TASK BRIEF. Once you have counted the lines below that contain "outputs", give that number and nothing else.

BEGIN

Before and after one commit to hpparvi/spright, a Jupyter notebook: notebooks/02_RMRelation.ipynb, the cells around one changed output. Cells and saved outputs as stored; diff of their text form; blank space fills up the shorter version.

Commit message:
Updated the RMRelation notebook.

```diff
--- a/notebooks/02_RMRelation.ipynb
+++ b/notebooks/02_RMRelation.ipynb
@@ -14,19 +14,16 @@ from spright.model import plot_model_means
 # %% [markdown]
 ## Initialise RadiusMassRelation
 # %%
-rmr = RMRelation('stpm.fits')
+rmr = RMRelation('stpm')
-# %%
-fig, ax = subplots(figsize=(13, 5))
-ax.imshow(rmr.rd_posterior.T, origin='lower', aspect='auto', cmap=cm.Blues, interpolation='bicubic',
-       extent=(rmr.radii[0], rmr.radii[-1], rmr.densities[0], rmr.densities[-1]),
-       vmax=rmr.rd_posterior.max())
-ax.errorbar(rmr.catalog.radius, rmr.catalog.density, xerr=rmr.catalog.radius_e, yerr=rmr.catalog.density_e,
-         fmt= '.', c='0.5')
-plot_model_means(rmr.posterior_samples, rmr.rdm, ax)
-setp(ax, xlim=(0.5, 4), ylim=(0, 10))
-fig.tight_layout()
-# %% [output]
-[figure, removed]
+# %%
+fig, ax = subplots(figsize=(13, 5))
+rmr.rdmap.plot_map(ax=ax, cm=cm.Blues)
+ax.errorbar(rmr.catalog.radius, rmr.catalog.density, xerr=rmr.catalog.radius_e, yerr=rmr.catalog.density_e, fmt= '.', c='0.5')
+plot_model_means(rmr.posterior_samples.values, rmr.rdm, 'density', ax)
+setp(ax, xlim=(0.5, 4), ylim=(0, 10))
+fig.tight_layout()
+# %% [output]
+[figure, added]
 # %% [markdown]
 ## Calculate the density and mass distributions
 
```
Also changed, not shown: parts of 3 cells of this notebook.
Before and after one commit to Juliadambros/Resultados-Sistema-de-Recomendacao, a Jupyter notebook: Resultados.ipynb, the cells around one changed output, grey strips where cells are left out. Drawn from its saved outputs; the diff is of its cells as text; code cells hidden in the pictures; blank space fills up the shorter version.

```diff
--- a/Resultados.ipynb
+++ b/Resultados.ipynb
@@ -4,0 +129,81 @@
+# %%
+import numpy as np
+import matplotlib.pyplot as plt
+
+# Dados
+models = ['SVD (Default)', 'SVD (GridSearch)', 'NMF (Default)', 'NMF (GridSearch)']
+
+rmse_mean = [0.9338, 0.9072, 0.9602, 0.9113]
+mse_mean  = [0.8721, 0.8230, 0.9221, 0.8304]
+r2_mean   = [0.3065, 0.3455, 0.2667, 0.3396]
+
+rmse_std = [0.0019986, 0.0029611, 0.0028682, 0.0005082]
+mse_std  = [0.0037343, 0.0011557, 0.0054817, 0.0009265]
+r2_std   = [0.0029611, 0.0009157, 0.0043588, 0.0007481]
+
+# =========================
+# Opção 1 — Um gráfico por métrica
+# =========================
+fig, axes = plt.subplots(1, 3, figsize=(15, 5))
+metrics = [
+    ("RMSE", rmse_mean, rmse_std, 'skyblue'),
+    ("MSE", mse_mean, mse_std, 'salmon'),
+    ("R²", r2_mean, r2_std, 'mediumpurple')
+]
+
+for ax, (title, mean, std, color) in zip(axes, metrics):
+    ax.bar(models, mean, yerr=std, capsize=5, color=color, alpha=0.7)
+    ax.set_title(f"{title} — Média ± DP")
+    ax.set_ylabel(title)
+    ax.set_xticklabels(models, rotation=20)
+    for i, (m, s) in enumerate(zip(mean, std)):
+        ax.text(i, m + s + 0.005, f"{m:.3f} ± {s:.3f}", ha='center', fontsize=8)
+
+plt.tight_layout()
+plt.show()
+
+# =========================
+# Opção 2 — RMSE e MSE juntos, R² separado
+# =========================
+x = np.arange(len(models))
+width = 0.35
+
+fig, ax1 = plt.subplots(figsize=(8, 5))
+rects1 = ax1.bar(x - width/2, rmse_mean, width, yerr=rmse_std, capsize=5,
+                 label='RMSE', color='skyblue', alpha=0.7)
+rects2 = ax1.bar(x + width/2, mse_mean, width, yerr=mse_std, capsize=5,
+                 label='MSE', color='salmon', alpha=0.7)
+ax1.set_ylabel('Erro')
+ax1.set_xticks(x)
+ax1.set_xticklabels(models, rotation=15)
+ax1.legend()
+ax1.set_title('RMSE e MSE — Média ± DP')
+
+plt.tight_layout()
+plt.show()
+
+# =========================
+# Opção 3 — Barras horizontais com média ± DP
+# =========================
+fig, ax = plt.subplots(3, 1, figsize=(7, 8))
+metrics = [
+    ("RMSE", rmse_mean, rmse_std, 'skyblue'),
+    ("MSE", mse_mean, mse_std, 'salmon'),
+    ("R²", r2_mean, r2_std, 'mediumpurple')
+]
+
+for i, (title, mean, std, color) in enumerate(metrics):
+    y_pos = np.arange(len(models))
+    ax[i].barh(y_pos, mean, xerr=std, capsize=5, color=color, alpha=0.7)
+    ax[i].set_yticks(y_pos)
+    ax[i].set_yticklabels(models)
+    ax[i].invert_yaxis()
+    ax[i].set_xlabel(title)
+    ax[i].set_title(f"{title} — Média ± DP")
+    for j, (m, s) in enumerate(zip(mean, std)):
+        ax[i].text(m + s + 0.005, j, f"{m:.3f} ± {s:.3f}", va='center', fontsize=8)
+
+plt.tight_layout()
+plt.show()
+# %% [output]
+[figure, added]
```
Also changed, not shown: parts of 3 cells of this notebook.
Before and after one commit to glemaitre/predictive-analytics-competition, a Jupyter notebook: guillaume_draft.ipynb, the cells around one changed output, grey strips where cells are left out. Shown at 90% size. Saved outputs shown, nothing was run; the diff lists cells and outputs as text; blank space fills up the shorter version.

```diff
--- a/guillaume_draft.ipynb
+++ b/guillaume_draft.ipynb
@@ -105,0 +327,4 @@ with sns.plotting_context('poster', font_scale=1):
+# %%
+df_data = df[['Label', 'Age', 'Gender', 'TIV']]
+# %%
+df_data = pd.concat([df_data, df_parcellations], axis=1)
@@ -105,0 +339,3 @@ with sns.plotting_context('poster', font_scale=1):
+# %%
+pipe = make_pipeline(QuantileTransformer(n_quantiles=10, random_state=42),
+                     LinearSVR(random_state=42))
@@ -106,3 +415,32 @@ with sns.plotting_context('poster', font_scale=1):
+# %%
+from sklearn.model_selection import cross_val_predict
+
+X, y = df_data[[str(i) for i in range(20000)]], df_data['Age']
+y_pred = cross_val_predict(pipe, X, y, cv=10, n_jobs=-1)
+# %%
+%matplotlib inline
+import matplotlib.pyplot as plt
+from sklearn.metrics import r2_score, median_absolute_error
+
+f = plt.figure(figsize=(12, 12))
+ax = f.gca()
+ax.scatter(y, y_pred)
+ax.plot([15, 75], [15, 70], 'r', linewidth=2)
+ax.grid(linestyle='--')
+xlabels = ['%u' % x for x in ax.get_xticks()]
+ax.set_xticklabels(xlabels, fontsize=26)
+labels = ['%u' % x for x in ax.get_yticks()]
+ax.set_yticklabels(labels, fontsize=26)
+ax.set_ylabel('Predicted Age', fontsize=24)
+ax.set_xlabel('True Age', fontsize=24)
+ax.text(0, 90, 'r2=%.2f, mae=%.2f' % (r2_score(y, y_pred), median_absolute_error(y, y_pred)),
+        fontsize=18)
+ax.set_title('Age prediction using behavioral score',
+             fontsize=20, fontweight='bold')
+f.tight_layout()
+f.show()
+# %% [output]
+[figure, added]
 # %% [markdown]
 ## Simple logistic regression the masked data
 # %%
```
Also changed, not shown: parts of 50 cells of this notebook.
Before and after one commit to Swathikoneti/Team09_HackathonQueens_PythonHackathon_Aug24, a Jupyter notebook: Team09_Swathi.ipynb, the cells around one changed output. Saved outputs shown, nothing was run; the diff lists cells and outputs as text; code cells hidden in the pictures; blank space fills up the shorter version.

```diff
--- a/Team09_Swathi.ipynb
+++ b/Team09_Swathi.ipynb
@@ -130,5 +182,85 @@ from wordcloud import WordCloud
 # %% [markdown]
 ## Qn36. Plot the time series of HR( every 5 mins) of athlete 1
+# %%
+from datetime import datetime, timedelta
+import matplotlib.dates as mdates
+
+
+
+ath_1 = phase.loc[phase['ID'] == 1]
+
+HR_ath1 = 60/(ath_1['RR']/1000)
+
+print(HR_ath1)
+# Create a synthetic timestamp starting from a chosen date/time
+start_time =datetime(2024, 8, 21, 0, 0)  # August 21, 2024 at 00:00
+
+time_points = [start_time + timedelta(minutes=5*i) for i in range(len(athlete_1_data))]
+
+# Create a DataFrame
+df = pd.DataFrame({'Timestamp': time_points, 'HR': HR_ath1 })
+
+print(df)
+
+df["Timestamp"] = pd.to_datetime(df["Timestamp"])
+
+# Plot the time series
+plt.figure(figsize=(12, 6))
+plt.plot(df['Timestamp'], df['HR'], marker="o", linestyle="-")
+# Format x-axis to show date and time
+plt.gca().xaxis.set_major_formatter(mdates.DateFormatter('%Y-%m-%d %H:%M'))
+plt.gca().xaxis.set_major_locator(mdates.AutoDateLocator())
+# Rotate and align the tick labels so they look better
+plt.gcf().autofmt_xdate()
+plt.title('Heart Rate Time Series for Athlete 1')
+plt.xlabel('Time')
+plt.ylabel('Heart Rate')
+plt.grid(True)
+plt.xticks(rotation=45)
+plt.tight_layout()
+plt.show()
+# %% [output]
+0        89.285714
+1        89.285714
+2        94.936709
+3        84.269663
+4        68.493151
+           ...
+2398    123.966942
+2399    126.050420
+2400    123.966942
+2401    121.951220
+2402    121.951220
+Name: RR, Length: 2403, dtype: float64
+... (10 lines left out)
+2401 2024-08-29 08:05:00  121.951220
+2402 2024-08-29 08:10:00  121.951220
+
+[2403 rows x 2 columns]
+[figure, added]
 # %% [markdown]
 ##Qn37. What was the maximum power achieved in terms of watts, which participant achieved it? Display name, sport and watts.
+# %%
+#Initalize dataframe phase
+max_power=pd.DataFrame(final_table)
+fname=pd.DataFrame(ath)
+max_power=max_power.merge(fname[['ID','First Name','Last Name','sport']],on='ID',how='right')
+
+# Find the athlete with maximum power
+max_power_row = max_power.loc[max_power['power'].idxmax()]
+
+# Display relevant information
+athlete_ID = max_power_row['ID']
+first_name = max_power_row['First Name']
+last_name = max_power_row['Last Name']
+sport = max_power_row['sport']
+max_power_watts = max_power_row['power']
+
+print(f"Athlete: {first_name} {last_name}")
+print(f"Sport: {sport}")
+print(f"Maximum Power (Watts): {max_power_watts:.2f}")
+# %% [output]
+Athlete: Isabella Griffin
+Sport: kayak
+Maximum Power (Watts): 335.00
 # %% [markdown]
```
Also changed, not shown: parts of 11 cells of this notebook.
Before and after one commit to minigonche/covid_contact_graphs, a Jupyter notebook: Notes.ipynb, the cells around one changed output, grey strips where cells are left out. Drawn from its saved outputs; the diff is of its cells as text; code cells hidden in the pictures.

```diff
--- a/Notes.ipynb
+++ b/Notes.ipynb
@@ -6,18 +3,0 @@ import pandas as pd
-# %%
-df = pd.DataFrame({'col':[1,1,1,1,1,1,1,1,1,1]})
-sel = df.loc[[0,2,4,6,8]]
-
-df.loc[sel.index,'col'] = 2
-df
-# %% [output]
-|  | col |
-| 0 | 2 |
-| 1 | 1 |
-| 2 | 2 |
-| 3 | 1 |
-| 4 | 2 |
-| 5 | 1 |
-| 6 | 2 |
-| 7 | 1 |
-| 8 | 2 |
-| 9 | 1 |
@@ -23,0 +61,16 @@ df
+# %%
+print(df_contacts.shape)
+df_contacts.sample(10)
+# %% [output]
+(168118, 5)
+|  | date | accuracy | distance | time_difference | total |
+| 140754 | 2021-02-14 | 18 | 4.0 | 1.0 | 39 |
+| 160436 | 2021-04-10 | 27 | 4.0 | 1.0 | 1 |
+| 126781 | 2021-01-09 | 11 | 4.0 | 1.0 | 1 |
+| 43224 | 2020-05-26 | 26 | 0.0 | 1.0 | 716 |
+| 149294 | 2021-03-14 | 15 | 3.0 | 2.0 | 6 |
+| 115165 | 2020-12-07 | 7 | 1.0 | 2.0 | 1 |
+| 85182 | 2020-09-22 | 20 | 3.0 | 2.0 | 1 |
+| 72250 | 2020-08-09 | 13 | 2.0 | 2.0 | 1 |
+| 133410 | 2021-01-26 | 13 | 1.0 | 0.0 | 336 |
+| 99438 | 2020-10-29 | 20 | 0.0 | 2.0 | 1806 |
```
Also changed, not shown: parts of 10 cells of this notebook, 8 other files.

END

ANSWER SECTION. 5